First posted 12 March 2011 on Liquorature
Simple, rough, surprisingly tasty….good value, I think. You are going to get hit with a molasses club at the inception, and if you stick with it, it’ll reward your patience. I’d say mix it, but a brave soul may take it as is.
Like most average folks I grew up watching bartenders mix drinks with Angostura Bitters; and one of the enduring memories of my first years in Georgetown was pouring a couple of drops into a cream soda to make a “rockshandy”. It was years before I realized that the Angostura company also made a whole lotta rums, one of which, the Premium 5 year old, I’m taking a look at here. I selected it as one of the three official rums for Liquorature’s February 2011 Gathering, but it was eclipsed in most people’s minds by the Favell’s London Dock, and the Renegade Grenada 1996. Oh well.
Appearance wise, I’d have to say what I liked most about it was the bottle itself, and the colour: a deep copper bronze. It suggested that here was a rum done more in the demerara style than anything else. Against that, there was the cheap tinfoil cap which did less than enthuse me, as such things usually do, but these days I sort of sigh and move on…it’s ot as if my sniffy opinions are going to change a large company’s capping policy.
I noted above that this was a rum which seemed to have its origins in the Demerara style: this suggests right off the mark that what we would expect is a dark, heavy bodied rum of some sweetness, crammed with molasses and dark sugar flavour. The initial nose upon breaking the seal confirmed the idea. Soft. Rich. Molasses like “fuss time,” front and center.

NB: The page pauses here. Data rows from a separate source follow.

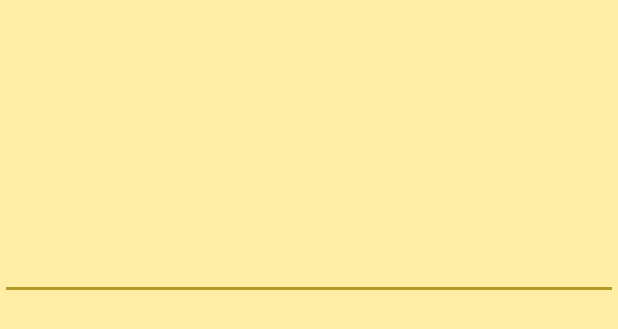
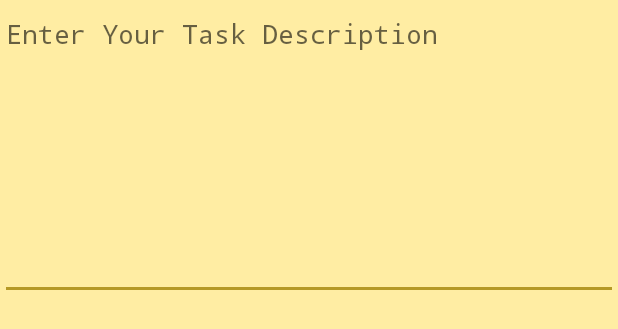
Before and after one commit to mateuszmonas/AndroidToDo, an Android app: the layout fragment_add_task.xml on its own in the app's theme, with its tools: preview values and no code run, on a phone screen of 412 x 824 dp. Shown: the top 329 px of the screen. Run offline under Robolectric (Android 15) with nearby library versions, the phone set to English and light mode, and no system bars.

Commit message:
added hint

```diff
--- a/app/src/main/res/layout/fragment_add_task.xml
+++ b/app/src/main/res/layout/fragment_add_task.xml
@@ -19,6 +19,7 @@
             android:layout_alignParentTop="true" android:layout_alignParentLeft="true"
             android:layout_alignParentStart="true" android:layout_alignParentRight="true"
             android:layout_alignParentEnd="true"
-            android:imeOptions="flagNoExtractUi"/>
+            android:imeOptions="flagNoExtractUi"
+            android:hint="@string/newTaskHint"/>
 
 </RelativeLayout>
--- a/app/src/main/res/values/strings.xml
+++ b/app/src/main/res/values/strings.xml
@@ -3,4 +3,5 @@
     <string name="appwidget_text">EXAMPLE</string>
     <string name="empty_view_text">No Tasks To Do</string>
     <string name="widget_title_text">TODO</string>
+    <string name="newTaskHint">Enter Your Task Description</string>
 </resources>
```
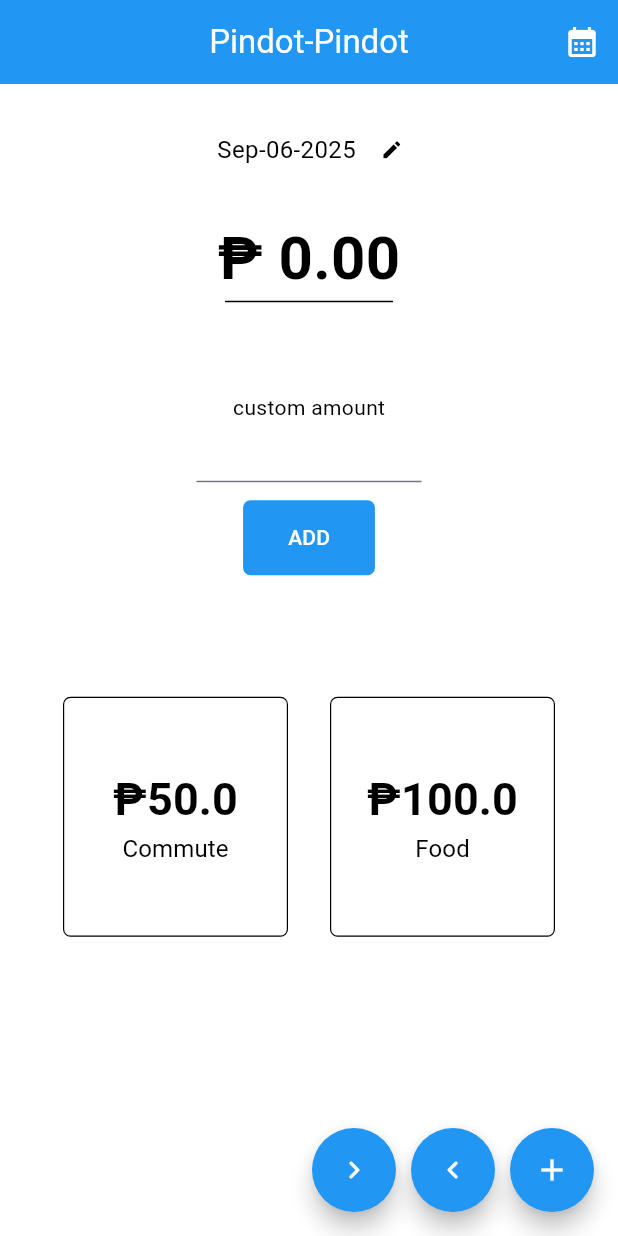
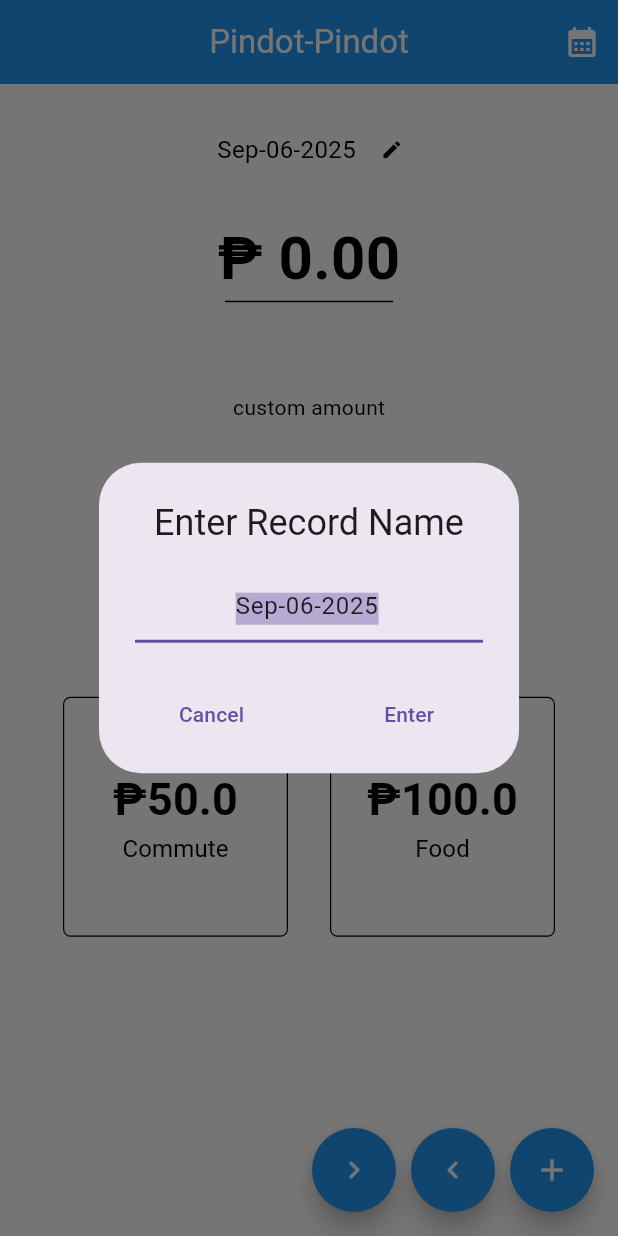
Before and after one commit to p-ragudo/Stupid-Simple-Expense-Tracker, a Flutter app: the screen it shows after launch, after a tap on the "edit" icon, on a phone screen of 412 x 824 dp. Run offline on Flutter 3.47's test engine with Material 3 defaults, Android fonts, the light colour scheme and no system bars; our stand-ins replace shared_preferences.

Commit message:
date label editing

```diff
--- a/lib/home.dart
+++ b/lib/home.dart
@@ -1,5 +1,6 @@
 import 'dart:convert';
 
+import 'package:flutter/cupertino.dart';
 import 'package:flutter/material.dart';
 import 'package:intl/intl.dart';
 import 'expense_card.dart';
@@ -20,6 +21,7 @@ class _HomeState extends State<Home> {
   static const double floatingButtonsSpacing = 10;
 
   late Record record;
+  late final SharedPreferences prefs;
 
   @override
   void initState() {
@@ -29,7 +31,7 @@ class _HomeState extends State<Home> {
   }
 
   void _initDate() async {
-    final prefs = await SharedPreferences.getInstance();
+    prefs = await SharedPreferences.getInstance();
 
     final todayId = DateFormat("MMM-dd-yyyy").format(DateTime.now());
     String? savedDateStateID = prefs.getString('savedDateStateID');
@@ -134,8 +136,55 @@ class _HomeState extends State<Home> {
                 color: Colors.black,
                 size: 15,
               ),
-              onPressed: () {
-                // TO DO
+              onPressed: () async {
+                final controller = TextEditingController(
+                  text: record.label == '' || record.label.isEmpty ? record.id : record.label
+                );
+
+                WidgetsBinding.instance.addPostFrameCallback((_) {
+                  controller.selection = TextSelection(
+                    baseOffset: 0,
+                    extentOffset: controller.text.length,
+                  );
+                });
+
+                String? newLabel = await showDialog<String>(
+                  context: context,
+                  builder: (context) {
+                    return AlertDialog(
+                      title: Text("Enter Record Name", textAlign: TextAlign.center),
+                      content: TextField(
+                        controller: controller,
+                        decoration: InputDecoration(hintText: "EnterLabel"),
+                        autofocus: true,
+                        textAlign: TextAlign.center,
+                      ),
+                      actionsAlignment: MainAxisAlignment.center,
+                      actionsPadding: EdgeInsets.only(bottom: 15),
+                      actions: [
+                        TextButton(
+                          onPressed: () => Navigator.pop(context, null),
+                          child: Text("Cancel"),
+                        ),
+                        SizedBox(width: 50),
+                        TextButton(
+                          onPressed: () => Navigator.pop(context, controller.text.trim()),
+                          child: Text("Enter"),
+                        )
+                      ],
+                    );
+                  },
+                );
+
+                controller.dispose();
+
+                if(newLabel != null && newLabel.isNotEmpty) {
+                  setState(() {
+                    record.label = newLabel;
+                  });
+                }
+
+                prefs.setString(record.id, jsonEncode(record.toJson()));
               },
             ),
           ],),
```
Also changed, not shown: 1 other file.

It reminded me of nothing so much as Young’s Old Sam’s Demerara rum, just not quite so overpoweringly single minded: I mean, the Premium 5 actually had a few extra notes to it, once it deigned to open up…slightly overripe bananas, and the hint of some fleshy kind of soft fruit – peaches or apricots, perhaps. Was there some sweet behind all that, like a grape? Not sure. But yummy nevertheless. And to confirm this was not some old fuddy-duddy overaged grandfather of rum with hoarfrost in its scraggly whiskers, you could definitely sense its boisterous youth – a sharp, slightly uncouth bite to the shnozz.
Do we ever even remember what it was like to be fifteen? When the world was young and ripe and came every day with an apple in its mouth? When we burst with energy and felt everything with a zeal and passion that made all experiences black or white with no subtleties or variations? When we wore shades all the time because we were so cool that the sun shone twenty four hours a day? When our bodies ran so smoothly, so well, that we could eat all day long and still come out lean and mean, and we could digest a golf bag with no problems and nary the loss of a single bowel movement? We paid for that fierce level of energy and blazing radiance of youth by not having much intellectual power, just about zero points of experience, and by pissing people off by making brash and brutal statements without even thinking about it. This rum was something like that.
That edge of youth, that exuberance and cheerful spring, carried over to the taste and feel on the palate. And while the legs of the rum on the sides of my glass were the slow, fat and voluptuous gams of a “Biggest Loser” contestant, the arrival of the spirit on the tongue came with a blaring tantarra of molasses trumpets, and a dark and medium-heavy body rescued from liqueur-ishness by having a lack of sugar that was just enough to compensate. A spicy, heated, entrance betrayed its lack of years (or could be argued to emerge from the oak barrels in which it is matured); it was all mixed in with vanilla, chocolate, butterscotch, bananas, and a faint citrus fork that neatly skewered the sweeter, muskier tastes (while staying firmly in the background).
The fade was a little less…well, shall we say exuberant. Here the lack of years of the Premium Five was the most apparent, because to be honest, it was a rather crabby finish, a bit rough and ungentle, like the words we said to the first girl we so cruelly dumped in our teenage years. The burn was sharp and scratchy, yet I still gained some burnt sugar flavour in the final exhalation of fumes at that back end, which rescued it from being just a malicious product, out to do you harm and cause you pain.
In summary, I fondly regard the Angostura Premium Dark Five year Old as a canecutter’s rum: it’s hot and hairy, of strong character and not overly blessed with a plethora of sophistication…yet, it’s a rum you’d be glad to have around after a physical day’s work when all you want to do is kick back, have a curry gilbacker with dhal and rice and something to go with it. Something like this rum, which you can uncork, mix it or not, drink, feel its warm burn, and never have to worry about how to spell “plethora”.